RECORDS.
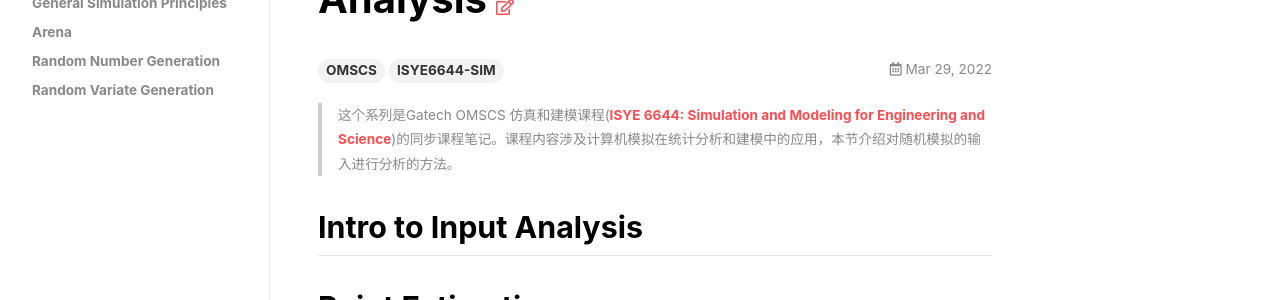
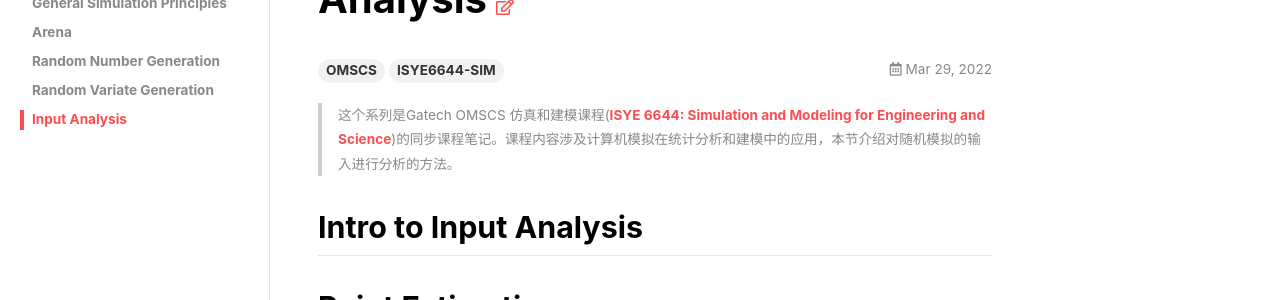
Before and after one commit to peng00bo00/peng00bo00_previous_blog, a Jekyll site: the page built from _posts/2022-03-29-OMSCS-SIM-NOTES-08.md, in a window 1280 px wide. Shown: the part 225-525 px from the top of the page. Built offline with Jekyll 4.4.1, drawn with Linux system fonts in a browser that asks for light colours; nearby versions of some CDN libraries.

Commit message:
Update navigation.yml

```diff
--- a/_data/navigation.yml
+++ b/_data/navigation.yml
@@ -314,3 +314,5 @@ OMSCS-SIM:
         url: /2022/03/01/OMSCS-SIM-NOTES-06.html
       - title: Random Variate Generation
         url: /2022/03/08/OMSCS-SIM-NOTES-07.html
+      - title: Input Analysis
+        url: /2022/03/29/OMSCS-SIM-NOTES-08.html
```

ACTIVITY. Pick from the records each line that contains the word "NOTES" and show it.

OUTPUT OF THE EXERCISE.
Before and after one commit to peng00bo00/peng00bo00_previous_blog, a Jekyll site: the page built from _posts/2022-03-29-OMSCS-SIM-NOTES-08.md, in a window 1280 px wide. Shown: the part 225-525 px from the top of the page. Built offline with Jekyll 4.4.1, drawn with Linux system fonts in a browser that asks for light colours; nearby versions of some CDN libraries.
         url: /2022/03/01/OMSCS-SIM-NOTES-06.html
         url: /2022/03/08/OMSCS-SIM-NOTES-07.html
+        url: /2022/03/29/OMSCS-SIM-NOTES-08.html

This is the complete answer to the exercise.